Radeon HD 7870 vs Radeon HD 7950 3GB
IntroThe Radeon HD 7870 comes with a clock speed of 1000 MHz and a GDDR5 memory frequency of 1200 MHz. It also uses a 256-bit memory bus, and uses a 28 nm design. It features 1280 SPUs, 80 Texture Address Units, and 32 ROPs.
Compare that to the Radeon HD 7950 3GB, which comes with core speeds of 800 MHz on the GPU, and 1250 MHz on the 3072 MB of GDDR5 RAM. It features 1792 SPUs along with 112 TAUs and 32 ROPs.
(No game benchmarks for this combination yet.)
Power Usage and Theoretical Benchmarks
Power Consumption (Max TDP)
In theory, the Radeon HD 7950 3GB should be 56% quicker than the Radeon HD 7870 in general, because of its higher data rate. (explain)
Texel RateThe Radeon HD 7950 3GB should be a little bit (approximately 12%) faster with regards to anisotropic filtering than the Radeon HD 7870. (explain)
Pixel RateThe Radeon HD 7870 should be quite a bit (about 25%) more effective at FSAA than the Radeon HD 7950 3GB, and also will be capable of handling higher resolutions without slowing down too much. (explain)
Please note that the above 'benchmarks' are all just theoretical - the results were calculated based on the card's specifications, and real-world performance may (and probably will) vary at least a bit.
Please note that the price comparisons are based on search keywords - sometimes it might show cards with very similar names that are not exactly the same as the one chosen in the comparison. We do try to filter out the wrong results as best we can, though.

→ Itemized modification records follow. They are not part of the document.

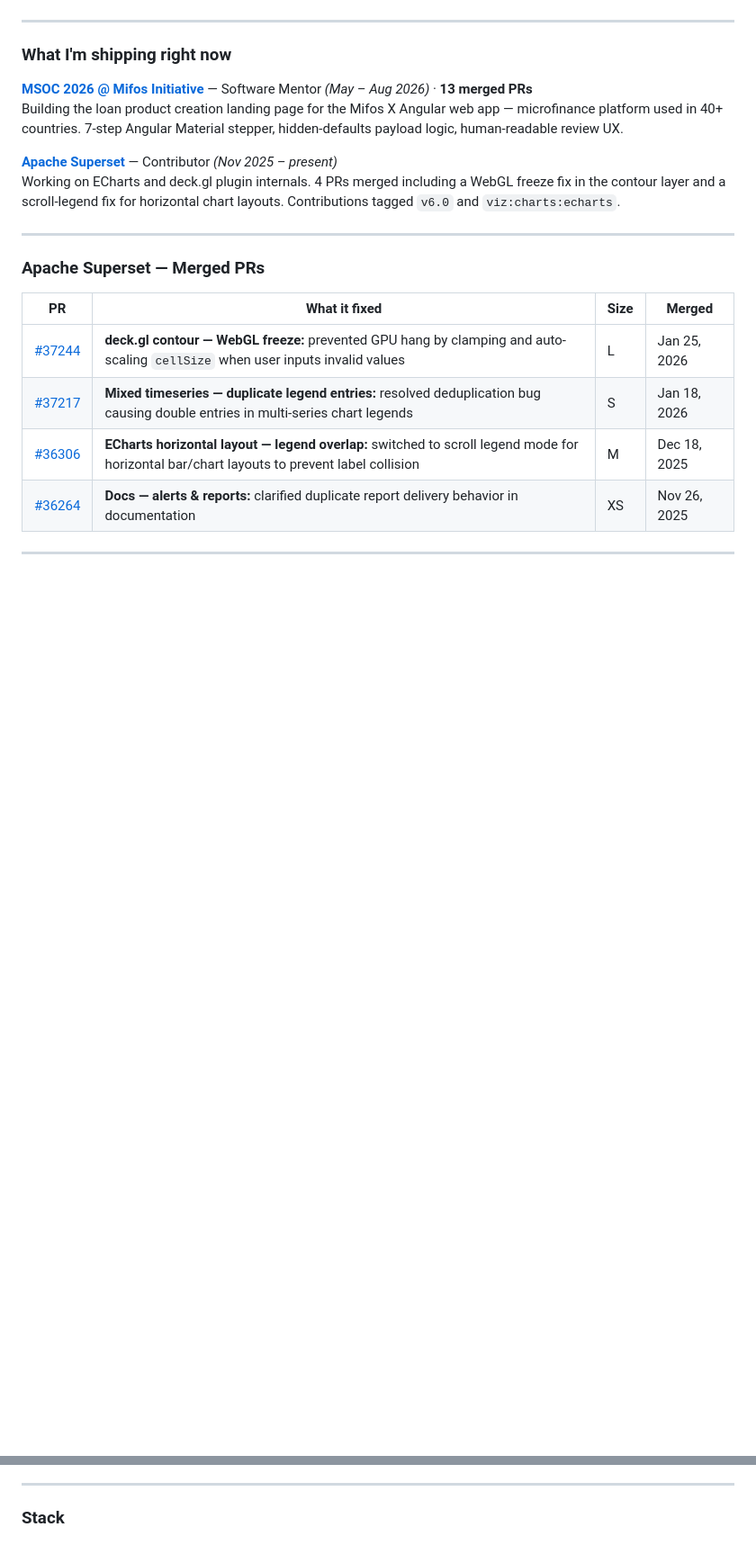
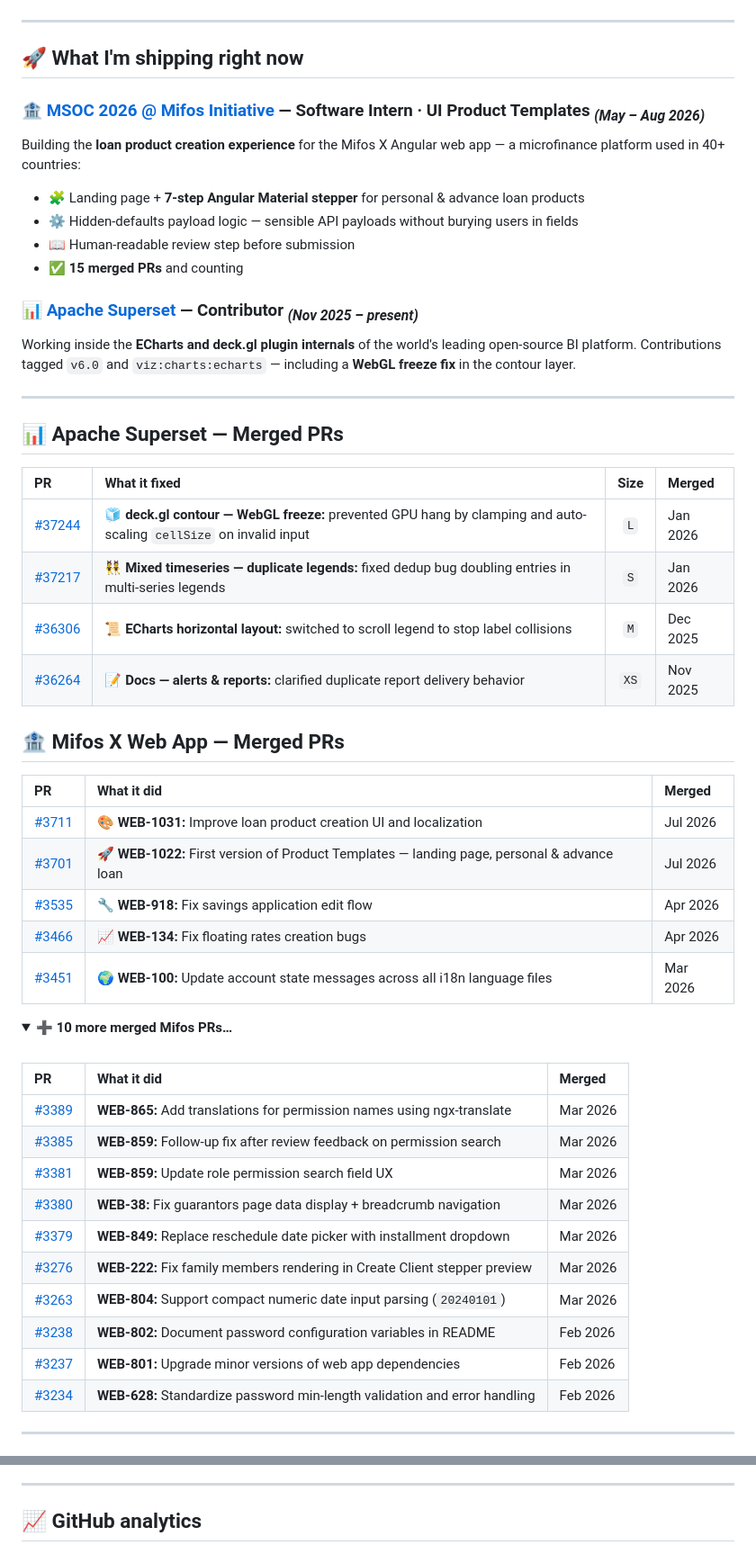
Before and after one commit to YousufFFFF/YousufFFFF, a Markdown page: README.md, 2 parts joined by grey strips. Shown at 90% size. Rendered like a GitHub page; folded sections open; blank space fills up the shorter version.

Commit message:
Revamp profile README: fix MSOC role to Intern (UI Product Templates), add animated header, recruiter TLDR, stats cards and stack icons
Co-Authored-By: Claude Fable 5 <noreply@anthropic.com>

```diff
--- a/README.md
+++ b/README.md
@@ -6,21 +35,56 @@ Active contributor to Apache Superset (73.5K ⭐) and Mifos X Web App (fintech,
 
 ---
 
-### What I'm shipping right now
+## 🚀 What I'm shipping right now
 
-**[MSOC 2026 @ Mifos Initiative](https://github.com/openMF/web-app)** — Software Mentor *(May – Aug 2026)* · **13 merged PRs**
-Building the loan product creation landing page for the Mifos X Angular web app — microfinance platform used in 40+ countries. 7-step Angular Material stepper, hidden-defaults payload logic, human-readable review UX.
+### 🏦 [MSOC 2026 @ Mifos Initiative](https://github.com/openMF/web-app) — Software Intern · UI Product Templates <sub>*(May – Aug 2026)*</sub>
 
-**[Apache Superset](https://github.com/apache/superset)** — Contributor *(Nov 2025 – present)*
-Working on ECharts and deck.gl plugin internals. 4 PRs merged including a WebGL freeze fix in the contour layer and a scroll-legend fix for horizontal chart layouts. Contributions tagged `v6.0` and `viz:charts:echarts`.
+Building the **loan product creation experience** for the Mifos X Angular web app — a microfinance platform used in 40+ countries:
+
+- 🧩 Landing page + **7-step Angular Material stepper** for personal & advance loan products
+- ⚙️ Hidden-defaults payload logic — sensible API payloads without burying users in fields
+- 📖 Human-readable review step before submission
+- ✅ **15 merged PRs** and counting
+
+### 📊 [Apache Superset](https://github.com/apache/superset) — Contributor <sub>*(Nov 2025 – present)*</sub>
+
+Working inside the **ECharts and deck.gl plugin internals** of the world's leading open-source BI platform. Contributions tagged `v6.0` and `viz:charts:echarts` — including a **WebGL freeze fix** in the contour layer.
 
 ---
 
-### Apache Superset — Merged PRs
+## 📊 Apache Superset — Merged PRs
 
 | PR | What it fixed | Size | Merged |
-|---|---|---|---|
-| [#37244](https://github.com/apache/superset/pull/37244) | **deck.gl contour — WebGL freeze:** prevented GPU hang by clamping and auto-scaling `cellSize` when user inputs invalid values | L | Jan 25, 2026 |
-| [#37217](https://github.com/apache/superset/pull/37217) | **Mixed timeseries — duplicate legend entries:** resolved deduplication bug causing double entries in multi-series chart legends | S | Jan 18, 2026 |
-| [#36306](https://github.com/apache/superset/pull/36306) | **ECharts horizontal layout — legend overlap:** switched to scroll legend mode for horizontal bar/chart layouts to prevent label collision | M | Dec 18, 2025 |
-| [#36264](https://github.com/apache/superset/pull/36264) | **Docs — alerts & reports:** clarified duplicate report delivery behavior in documentation | XS | Nov 26, 2025 |
+|:--|:--|:--:|:--|
+| [#37244](https://github.com/apache/superset/pull/37244) | 🧊 **deck.gl contour — WebGL freeze:** prevented GPU hang by clamping and auto-scaling `cellSize` on invalid input | `L` | Jan 2026 |
+| [#37217](https://github.com/apache/superset/pull/37217) | 👯 **Mixed timeseries — duplicate legends:** fixed dedup bug doubling entries in multi-series legends | `S` | Jan 2026 |
+| [#36306](https://github.com/apache/superset/pull/36306) | 📜 **ECharts horizontal layout:** switched to scroll legend to stop label collisions | `M` | Dec 2025 |
+| [#36264](https://github.com/apache/superset/pull/36264) | 📝 **Docs — alerts & reports:** clarified duplicate report delivery behavior | `XS` | Nov 2025 |
+
+## 🏦 Mifos X Web App — Merged PRs
+
+| PR | What it did | Merged |
+|:--|:--|:--|
+| [#3711](https://github.com/openMF/web-app/pull/3711) | 🎨 **WEB-1031:** Improve loan product creation UI and localization | Jul 2026 |
+| [#3701](https://github.com/openMF/web-app/pull/3701) | 🚀 **WEB-1022:** First version of Product Templates — landing page, personal & advance loan | Jul 2026 |
+| [#3535](https://github.com/openMF/web-app/pull/3535) | 🔧 **WEB-918:** Fix savings application edit flow | Apr 2026 |
+| [#3466](https://github.com/openMF/web-app/pull/3466) | 📈 **WEB-134:** Fix floating rates creation bugs | Apr 2026 |
+| [#3451](https://github.com/openMF/web-app/pull/3451) | 🌍 **WEB-100:** Update account state messages across all i18n language files | Mar 2026 |
+
+<details>
+<summary><b>➕ 10 more merged Mifos PRs…</b></summary>
+<br/>
+
+| PR | What it did | Merged |
+|:--|:--|:--|
+| [#3389](https://github.com/openMF/web-app/pull/3389) | **WEB-865:** Add translations for permission names using ngx-translate | Mar 2026 |
+| [#3385](https://github.com/openMF/web-app/pull/3385) | **WEB-859:** Follow-up fix after review feedback on permission search | Mar 2026 |
+| [#3381](https://github.com/openMF/web-app/pull/3381) | **WEB-859:** Update role permission search field UX | Mar 2026 |
+| [#3380](https://github.com/openMF/web-app/pull/3380) | **WEB-38:** Fix guarantors page data display + breadcrumb navigation | Mar 2026 |
+| [#3379](https://github.com/openMF/web-app/pull/3379) | **WEB-849:** Replace reschedule date picker with installment dropdown | Mar 2026 |
+| [#3276](https://github.com/openMF/web-app/pull/3276) | **WEB-222:** Fix family members rendering in Create Client stepper preview | Mar 2026 |
+| [#3263](https://github.com/openMF/web-app/pull/3263) | **WEB-804:** Support compact numeric date input parsing (`20240101`) | Mar 2026 |
+| [#3238](https://github.com/openMF/web-app/pull/3238) | **WEB-802:** Document password configuration variables in README | Feb 2026 |
+| [#3237](https://github.com/openMF/web-app/pull/3237) | **WEB-801:** Upgrade minor versions of web app dependencies | Feb 2026 |
+| [#3234](https://github.com/openMF/web-app/pull/3234) | **WEB-628:** Standardize password min-length validation and error handling | Feb 2026 |
+
@@ -54,5 +121,5 @@ Operational dashboards for facility management clients — multi-client service
 
 ---
 
-### Stack
+## 📈 GitHub analytics
 
```
Also changed, not shown: other parts of README.md (+74 -30 lines).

Memory Bandwidth: Bandwidth is the max amount of data (in units of megabytes per second) that can be moved past the external memory interface in one second. The number is calculated by multiplying the card's interface width by the speed of its memory. In the case of DDR RAM, it must be multiplied by 2 once again. If DDR5, multiply by ANOTHER 2x. The higher the memory bandwidth, the faster the card will be in general. It especially helps with AA, HDR and higher screen resolutions.
Texel Rate: Texel rate is the maximum number of texture map elements (texels) that are applied per second. This number is worked out by multiplying the total number of texture units of the card by the core speed of the chip. The better this number, the better the video card will be at handling texture filtering (anisotropic filtering - AF). It is measured in millions of texels processed in one second.
Pixel Rate: Pixel rate is the maximum amount of pixels that the graphics card could possibly write to the local memory per second - measured in millions of pixels per second. Pixel rate is worked out by multiplying the amount of Render Output Units by the clock speed of the card. ROPs (Raster Operations Pipelines - also sometimes called Render Output Units) are responsible for filling the screen with pixels (the image). The actual pixel fill rate also depends on lots of other factors, especially the memory bandwidth of the card - the lower the memory bandwidth is, the lower the ability to get to the maximum fill rate.